of the human visual system's ability to detect variances in the size
and contrast of objects. Contrast sensitivity testing is a qualitative
test, that is, it tests the functional vision, or how well individuals
see everyday visual objects or scenes.
known as 20/20 letter chart)
A standard visual acuity tool used in testing the optics of the eye
by measuring how well the eye is able to focus an image at a specific
distance. Also known as the Snellen eye chart, the E-chart uses black
letters on a white chart background. The E-chart test measures the quantity
of an individual's vision and scoring is based on the distance at which
an individual can accurately identify the tiniest set of black letters
(e.g., 20/20 vision). Also see Snellen eye chart.
Refers to the interaction of visual perception and the environment,
or how well individuals see in their everyday lives (e.g., while driving
or at work and play).
An eye disease characterized by changes in the optic nerve, head and
visual field. If left untreated, it may cause further damage to the
optic nerve and result in permanent vision loss.
An area of scholarly study and research that deals with functional vision,
or the interaction of visual perception and the environment. Human factors
experts focus on determining the functional significance of refractive

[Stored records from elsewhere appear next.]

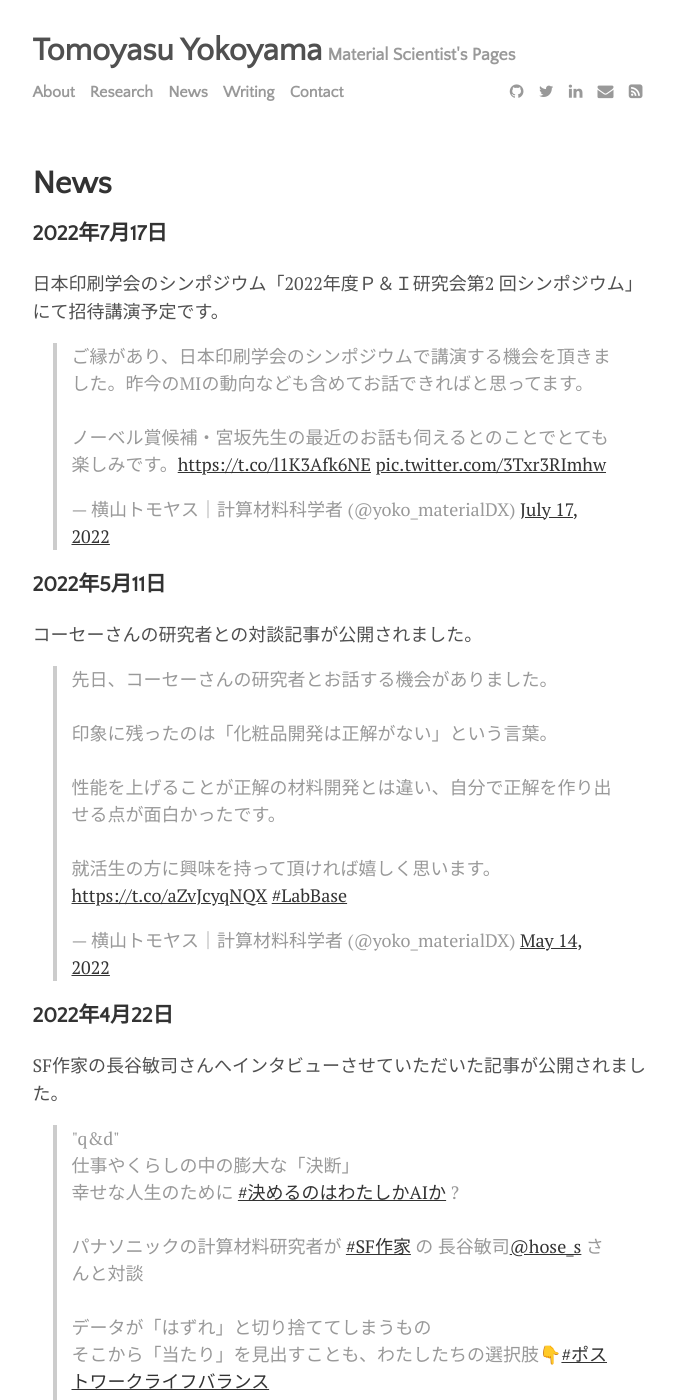
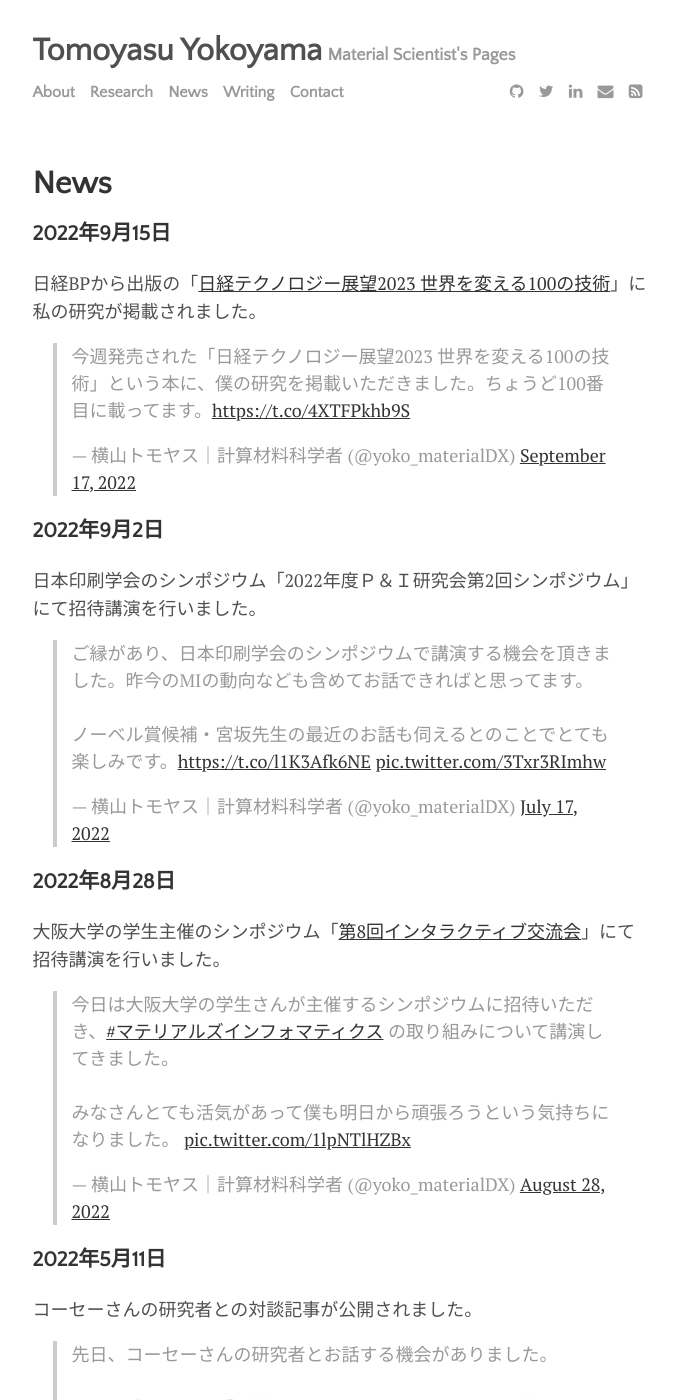
Before and after one commit to yokoyamatomoyasu/yokoyamatomoyasu.github.io, a Jekyll site: the page built from menu/news.md, in a window 1280 px wide and 1400 px high. Shown: the whole window, without its empty margins (300-976 px from the left). Built offline with Jekyll 4.4.1, drawn with Linux system fonts in a browser that asks for light colours; comment, search, counter and statistics services are not loaded.

Commit message:
GitHub pages site with Jekyll

```diff
--- a/menu/news.md
+++ b/menu/news.md
@@ -4,10 +4,17 @@ title:  News
 permalink: /news
 ---
 
-### 2022年7月17日
-日本印刷学会のシンポジウム「2022年度Ｐ＆Ｉ研究会第2 回シンポジウム」にて招待講演予定です。
+### 2022年9月15日
+日経BPから出版の「[日経テクノロジー展望2023 世界を変える100の技術](https://t.co/4XTFPkhb9S)」に私の研究が掲載されました。
+<blockquote class="twitter-tweet"><p lang="ja" dir="ltr">今週発売された「日経テクノロジー展望2023 世界を変える100の技術」という本に、僕の研究を掲載いただきました。ちょうど100番目に載ってます。<a href="https://t.co/4XTFPkhb9S">https://t.co/4XTFPkhb9S</a></p>&mdash; 横山トモヤス｜計算材料科学者 (@yoko_materialDX) <a href="https://twitter.com/yoko_materialDX/status/1571091595583102976?ref_src=twsrc%5Etfw">September 17, 2022</a></blockquote> <script async src="https://platform.twitter.com/widgets.js" charset="utf-8"></script>
+
+### 2022年9月2日
+日本印刷学会のシンポジウム「2022年度Ｐ＆Ｉ研究会第2回シンポジウム」にて招待講演を行いました。
 <blockquote class="twitter-tweet"><p lang="ja" dir="ltr">ご縁があり、日本印刷学会のシンポジウムで講演する機会を頂きました。昨今のMIの動向なども含めてお話できればと思ってます。<br><br>ノーベル賞候補・宮坂先生の最近のお話も伺えるとのことでとても楽しみです。<a href="https://t.co/l1K3Afk6NE">https://t.co/l1K3Afk6NE</a> <a href="https://t.co/3Txr3RImhw">pic.twitter.com/3Txr3RImhw</a></p>&mdash; 横山トモヤス｜計算材料科学者 (@yoko_materialDX) <a href="https://twitter.com/yoko_materialDX/status/1548623551523168257?ref_src=twsrc%5Etfw">July 17, 2022</a></blockquote> <script async src="https://platform.twitter.com/widgets.js" charset="utf-8"></script>
 
+### 2022年8月28日
+大阪大学の学生主催のシンポジウム「[第8回インタラクティブ交流会](https://www.msc.osaka-u.ac.jp/shms/2022/08/29/20220828-29/)」にて招待講演を行いました。
+<blockquote class="twitter-tweet"><p lang="ja" dir="ltr">今日は大阪大学の学生さんが主催するシンポジウムに招待いただき、<a href="https://twitter.com/hashtag/%E3%83%9E%E3%83%86%E3%83%AA%E3%82%A2%E3%83%AB%E3%82%BA%E3%82%A4%E3%83%B3%E3%83%95%E3%82%A9%E3%83%9E%E3%83%86%E3%82%A3%E3%82%AF%E3%82%B9?src=hash&amp;ref_src=twsrc%5Etfw">#マテリアルズインフォマティクス</a> の取り組みについて講演してきました。<br><br>みなさんとても活気があって僕も明日から頑張ろうという気持ちになりました。 <a href="https://t.co/1lpNTlHZBx">pic.twitter.com/1lpNTlHZBx</a></p>&mdash; 横山トモヤス｜計算材料科学者 (@yoko_materialDX) <a href="https://twitter.com/yoko_materialDX/status/1563843847683203073?ref_src=twsrc%5Etfw">August 28, 2022</a></blockquote> <script async src="https://platform.twitter.com/widgets.js" charset="utf-8"></script>
 
 ### 2022年5月11日
 コーセーさんの研究者との対談記事が公開されました。
```
Also changed, not shown: menu/about.md (+2 -0 lines).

error or eye disease on a normally healthy visual system.
- Age Related (ARM)
Refers to the degeneration of the central area of the retina of the
eye leading to a loss of central vision.
A science that deals with ocular diseases. An ophthalmologist is a medical
doctor or eye surgeon who specializes in the treatment of eye diseases
A doctor of optometry is a primary eye care practitioner who evaluates
all aspects of a patient's vision including the diagnosis, management
and treatment of refractive errors and eye diseases.
Sine wave gratings are special test patterns for contrast sensitivity
testing. Sine-wave grating contrast sensitivity testing uses varying
sizes and contrasts of gray bars set up in circular patterns to test
an individual's ability to detect different gratings to identify the
individual's visual contrast threshold.
Snellen eye chart
Hermann Snellen, a Dutch doctor, invented the Snellen eye chart in 1862.
The Snellen eye chart tests an individual's visual acuity. Scoring is
based on the distance at which an individual can correctly identify
a tiny set of black letters on a white background. An average normal
vision score (20/20) is based on correctly identifying the smallest
set of black letters at a viewing distance of 20 feet.
Visual forensics deals with the use of functional vision as a standard
for the analysis of legal issues and visually based demonstrative evidence.
A field of study that deals with the mechanisms of the optics and retina/brain
system which transform an image received by the eye into neural code
for visual system processing. A vision scientist defines, measures and
assesses these mechanisms regarding visual perception and functional
Visual acuity refers to the measurement of the power of the eye and
is a quantitative measure of the eye's ability to see an in-focus image
at a certain distance. It is usually determined by having an individual
read letters of various sizes at a standard distance from a chart.